Bono in the Hot Press interview appeared to have been eager to get across the message that while paying no tax, the group was working hard for their embattled compatriots during the recession.
He felt the pain of a "very unjust situation that the public bailed out private sector wrongdoing.”
According to the Irish Times today, Bono claims that U2 was helping IDA Ireland, the inward investment agency, to attract foreign firms to Ireland during the recession.
The singer said the band had worked to bring foreign direct investment to Ireland as a way of repaying the country that has “been so good to us and that we love”.
“We felt what we could be useful with was trying to get more companies to come to Ireland. So we went to work for the IDA. And I do, and I still do.”
Over the years a lot of people have helped but they wouldn't qualify for tax exemptions.
The move to the Netherlands in 2006 was a matter of principle as tax competitiveness was Irish policy and "The real hypocrisy is saying ‘it’s fine for the country, but it’s not fine for U2 to think like that'," Bono said.
What is interesting about this self-serving yarn is that the Irish Revenue operated a 'Dr Jekyll and Mr Hyde' system with a blind eye turned to the questionable schemes of foreign companies to avoid corporate tax while on personal tax evasion, the authorities publicly named and shamed individuals who used offshore tax havens, imposed punitive penalties on them and hauled some of them before the courts.
Bono aka Paul Hewson with his colleagues, were already very rich in 2006 and they could afford to pay expensive lawyers and accountants to help them minimise global personal taxes.
That's how the system works towards the top of the economic pyramid.
The Dutch government has acknowledged that some of its tax treaties with developing countries are unfair and last November it published a report highlighting how multinational companies can use its tax avoidance vehicles such as the one that benefits U2 to move profits tax-free from poor countries:
In developing countries without large government income from oil or diamonds, tax revenues have increased over the past decade, but remain much lower than in high income countries.

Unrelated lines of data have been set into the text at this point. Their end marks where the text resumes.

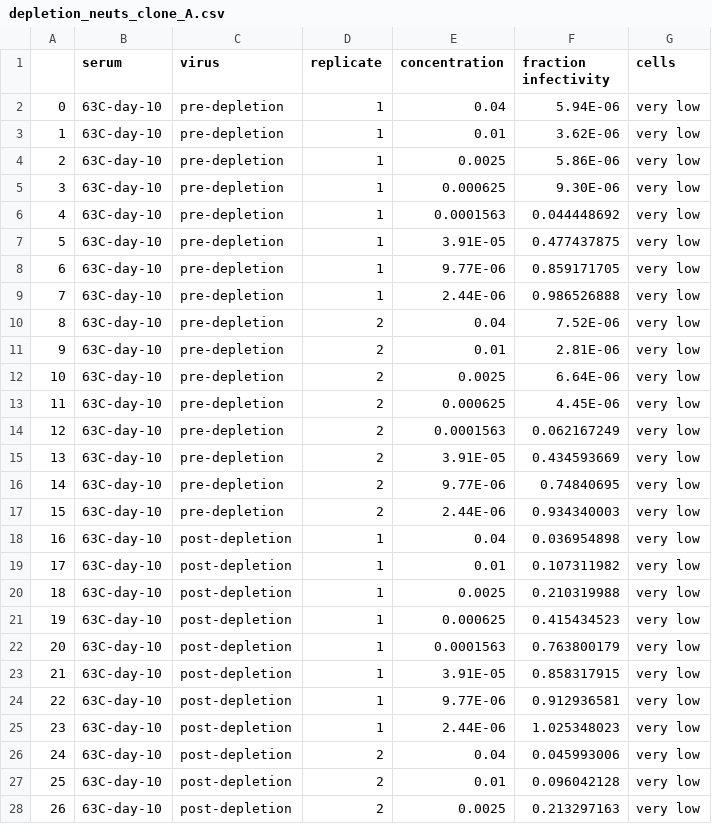
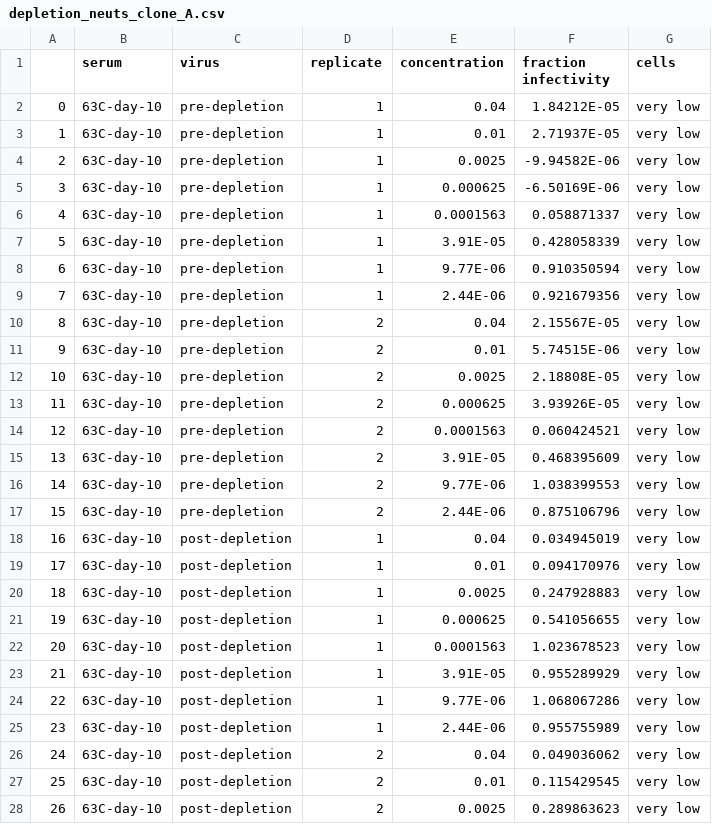
Before and after one commit to jbloomlab/Ace2_expression_neuts, a CSV file: data/RBD_depletion_neuts/depletion_neuts_clone_A.csv, drawn as a sheet; only a part is shown; the diff covers the shown part only.

```diff
--- a/data/RBD_depletion_neuts/depletion_neuts_clone_A.csv
+++ b/data/RBD_depletion_neuts/depletion_neuts_clone_A.csv
@@ -1,28 +1,28 @@
 ,serum,virus,replicate,concentration,fraction infectivity,cells
-0,63C-day-10,pre-depletion,1,0.04,5.94E-06,very low
-1,63C-day-10,pre-depletion,1,0.01,3.62E-06,very low
-2,63C-day-10,pre-depletion,1,0.0025,5.86E-06,very low
-3,63C-day-10,pre-depletion,1,0.000625,9.30E-06,very low
-4,63C-day-10,pre-depletion,1,0.0001563,0.044448692,very low
-5,63C-day-10,pre-depletion,1,3.91E-05,0.477437875,very low
-6,63C-day-10,pre-depletion,1,9.77E-06,0.859171705,very low
-7,63C-day-10,pre-depletion,1,2.44E-06,0.986526888,very low
-8,63C-day-10,pre-depletion,2,0.04,7.52E-06,very low
-9,63C-day-10,pre-depletion,2,0.01,2.81E-06,very low
-10,63C-day-10,pre-depletion,2,0.0025,6.64E-06,very low
-11,63C-day-10,pre-depletion,2,0.000625,4.45E-06,very low
-12,63C-day-10,pre-depletion,2,0.0001563,0.062167249,very low
-13,63C-day-10,pre-depletion,2,3.91E-05,0.434593669,very low
-14,63C-day-10,pre-depletion,2,9.77E-06,0.74840695,very low
-15,63C-day-10,pre-depletion,2,2.44E-06,0.934340003,very low
-16,63C-day-10,post-depletion,1,0.04,0.036954898,very low
-17,63C-day-10,post-depletion,1,0.01,0.107311982,very low
-18,63C-day-10,post-depletion,1,0.0025,0.210319988,very low
-19,63C-day-10,post-depletion,1,0.000625,0.415434523,very low
-20,63C-day-10,post-depletion,1,0.0001563,0.763800179,very low
-21,63C-day-10,post-depletion,1,3.91E-05,0.858317915,very low
-22,63C-day-10,post-depletion,1,9.77E-06,0.912936581,very low
-23,63C-day-10,post-depletion,1,2.44E-06,1.025348023,very low
-24,63C-day-10,post-depletion,2,0.04,0.045993006,very low
-25,63C-day-10,post-depletion,2,0.01,0.096042128,very low
-26,63C-day-10,post-depletion,2,0.0025,0.213297163,very low
+0,63C-day-10,pre-depletion,1,0.04,1.84212E-05,very low
+1,63C-day-10,pre-depletion,1,0.01,2.71937E-05,very low
+2,63C-day-10,pre-depletion,1,0.0025,-9.94582E-06,very low
+3,63C-day-10,pre-depletion,1,0.000625,-6.50169E-06,very low
+4,63C-day-10,pre-depletion,1,0.0001563,0.058871337,very low
+5,63C-day-10,pre-depletion,1,3.91E-05,0.428058339,very low
+6,63C-day-10,pre-depletion,1,9.77E-06,0.910350594,very low
+7,63C-day-10,pre-depletion,1,2.44E-06,0.921679356,very low
+8,63C-day-10,pre-depletion,2,0.04,2.15567E-05,very low
+9,63C-day-10,pre-depletion,2,0.01,5.74515E-06,very low
+10,63C-day-10,pre-depletion,2,0.0025,2.18808E-05,very low
+11,63C-day-10,pre-depletion,2,0.000625,3.93926E-05,very low
+12,63C-day-10,pre-depletion,2,0.0001563,0.060424521,very low
+13,63C-day-10,pre-depletion,2,3.91E-05,0.468395609,very low
+14,63C-day-10,pre-depletion,2,9.77E-06,1.038399553,very low
+15,63C-day-10,pre-depletion,2,2.44E-06,0.875106796,very low
+16,63C-day-10,post-depletion,1,0.04,0.034945019,very low
+17,63C-day-10,post-depletion,1,0.01,0.094170976,very low
+18,63C-day-10,post-depletion,1,0.0025,0.247928883,very low
+19,63C-day-10,post-depletion,1,0.000625,0.541056655,very low
+20,63C-day-10,post-depletion,1,0.0001563,1.023678523,very low
+21,63C-day-10,post-depletion,1,3.91E-05,0.955289929,very low
+22,63C-day-10,post-depletion,1,9.77E-06,1.068067286,very low
+23,63C-day-10,post-depletion,1,2.44E-06,0.955755989,very low
+24,63C-day-10,post-depletion,2,0.04,0.049036062,very low
+25,63C-day-10,post-depletion,2,0.01,0.115429545,very low
+26,63C-day-10,post-depletion,2,0.0025,0.289863623,very low
```
Also changed, not shown: 37 edited cells elsewhere in this file, data/RBD_depletion_neuts/depletion_neuts_clone_C.csv, data/RBD_depletion_neuts/depletion_neuts_clone_G.csv, 16 other files.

Revenues are on average around 20% of GDP in middle income countries and 15% in low income countries...
Corporate taxes are an important revenue component for low and middle income countries, typically generating 10-30% of total tax revenues. The importance of corporate tax revenues for developing countries implies that potential threats to these revenues, such as tax avoidance by multinationals, are highly relevant in the context of financing for development."
Bono suggests Irish critics of U2's move to the Netherlands are hypocrites but he must know that his credibility as an anti-poverty campaigner is seriously compromised.
Thanks for the pro bono work for IDA Ireland; you're among the wealthiest in the country and you've had tremendous success. However, it shouldn't be the right of rich people to let ordinary folk to pick up the tab for such agencies.
Finfacts 2013: Bono's hypocrisy on Africa, corporate tax avoidance in Ireland
Related tax links
Double Irish tax scheme axed; Conventional wisdom wrong again - Part 1
Replacing the Double Irish with Knowledge Development / Patent Box - Part 2
Ireland's small gain from Apple's possible EU tax probe payment
European Commission: Apple given special tax deals by Ireland
Apple's foreign tax rate tumbled after 2007 Irish 'advanced opinion'
G20 finance ministers reaffirm commitment to tax reform; Ibec takes Finfacts' advice
OECD & Tax: Everything grand in Ireland's Republic of Spin?
OECD proposes biggest reform of global business tax rules since 1920s
Finfacts submission to Department of Finance consultation on corporation tax reform
OECD BEPS Project submission from Finfacts: Ireland should embrace corporate tax reform
Irish corporate tax policy like property bubble driven by short-term interests
IMF explains “Double Irish Dutch Sandwich” tax avoidance
US company profits per Irish employee at $970,000; Tax paid in Ireland at $25,000
Estonia heads OECD tax competitiveness index; Ireland at 15, US at 32